• _INSTRUCTIONS FOR THE TASK_
Reproduce the entries word for word but drop every picture.
[EXTRACTED INFORMATION — start]
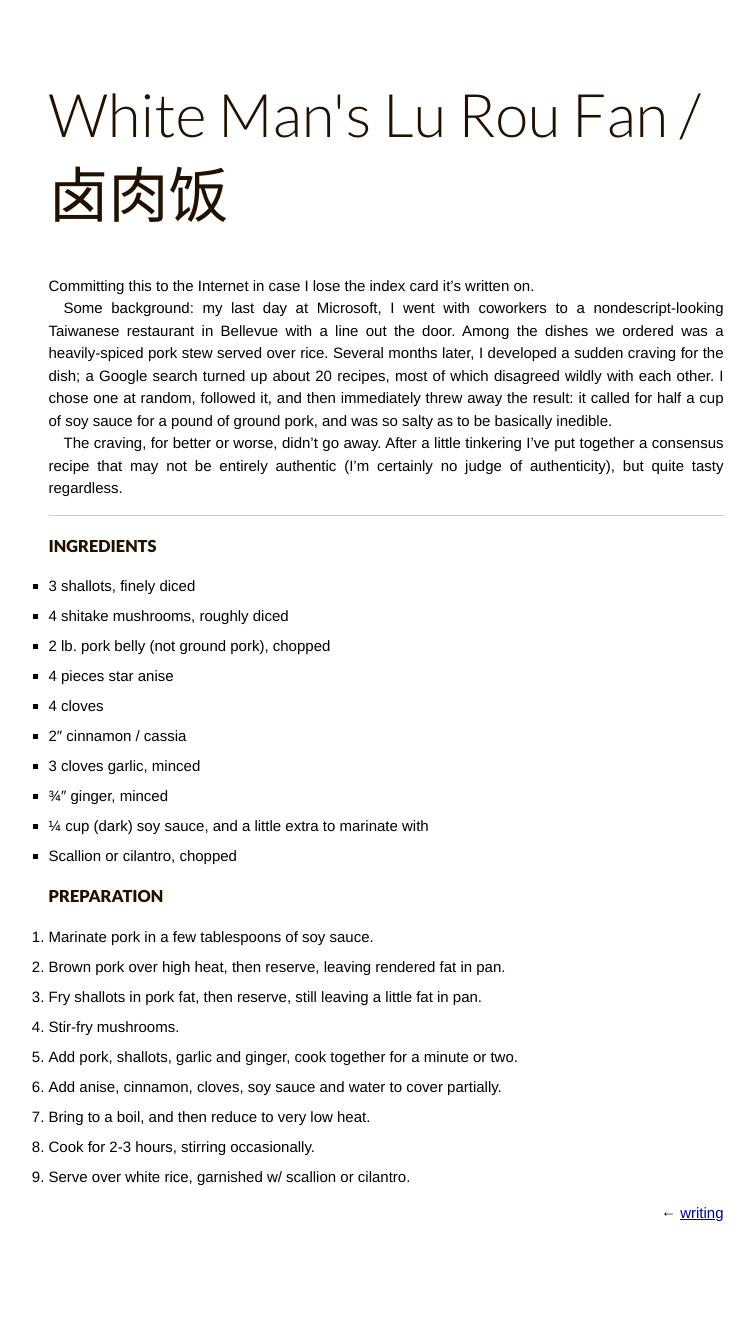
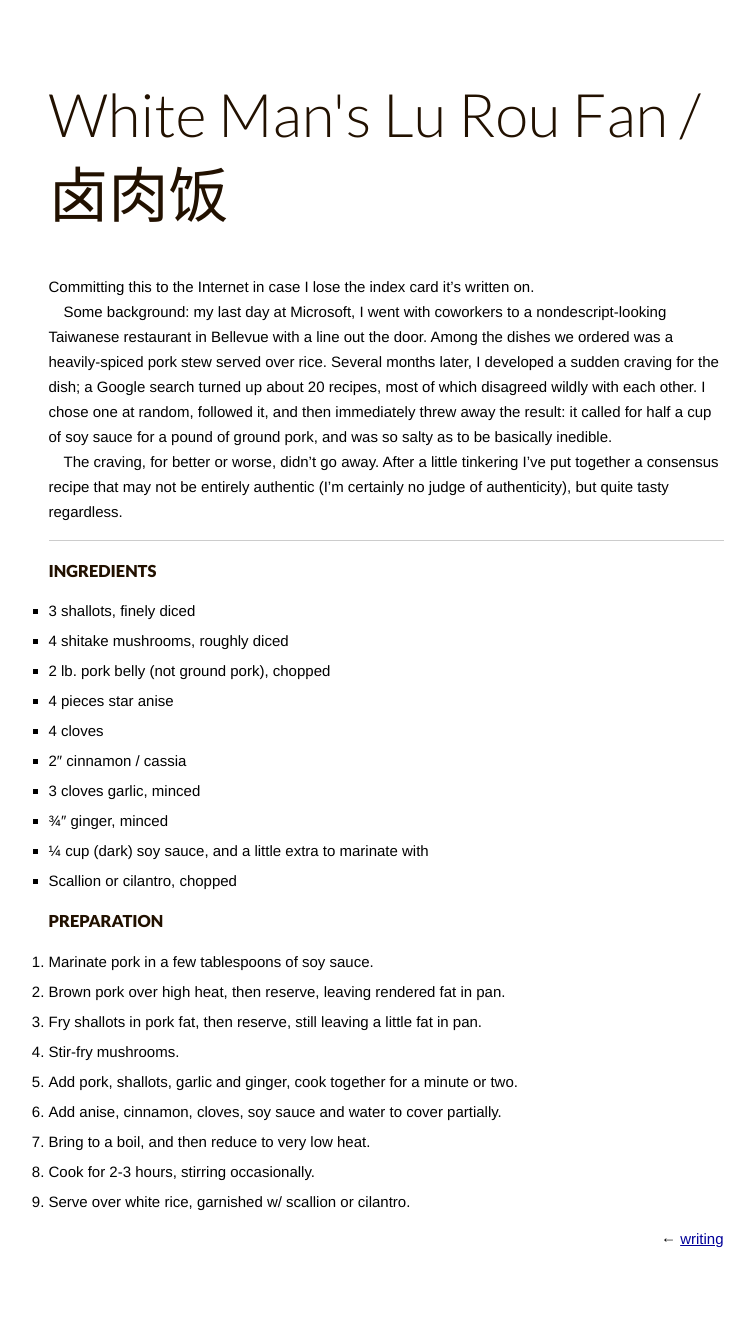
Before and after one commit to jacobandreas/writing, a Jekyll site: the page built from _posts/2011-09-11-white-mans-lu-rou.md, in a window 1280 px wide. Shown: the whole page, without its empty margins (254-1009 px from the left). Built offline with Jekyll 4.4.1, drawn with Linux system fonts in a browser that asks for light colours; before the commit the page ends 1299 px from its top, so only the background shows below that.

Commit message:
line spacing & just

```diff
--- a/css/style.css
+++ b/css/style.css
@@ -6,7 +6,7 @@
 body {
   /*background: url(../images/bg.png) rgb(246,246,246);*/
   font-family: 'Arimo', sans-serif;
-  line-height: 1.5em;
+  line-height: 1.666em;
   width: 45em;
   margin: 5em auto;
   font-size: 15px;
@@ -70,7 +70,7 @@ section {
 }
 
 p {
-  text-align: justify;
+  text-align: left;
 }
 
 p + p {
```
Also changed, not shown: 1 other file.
[EXTRACTED INFORMATION — finish]
• _RESULT OF THE TASK_
Before and after one commit to jacobandreas/writing, a Jekyll site: the page built from _posts/2011-09-11-white-mans-lu-rou.md, in a window 1280 px wide. Shown: the whole page, without its empty margins (254-1009 px from the left). Built offline with Jekyll 4.4.1, drawn with Linux system fonts in a browser that asks for light colours; before the commit the page ends 1299 px from its top, so only the background shows below that.

Commit message:
line spacing & just

```diff
--- a/css/style.css
+++ b/css/style.css
@@ -6,7 +6,7 @@
 body {
   /*background: url(../images/bg.png) rgb(246,246,246);*/
   font-family: 'Arimo', sans-serif;
-  line-height: 1.5em;
+  line-height: 1.666em;
   width: 45em;
   margin: 5em auto;
   font-size: 15px;
@@ -70,7 +70,7 @@ section {
 }
 
 p {
-  text-align: justify;
+  text-align: left;
 }
 
 p + p {
```
Also changed, not shown: 1 other file.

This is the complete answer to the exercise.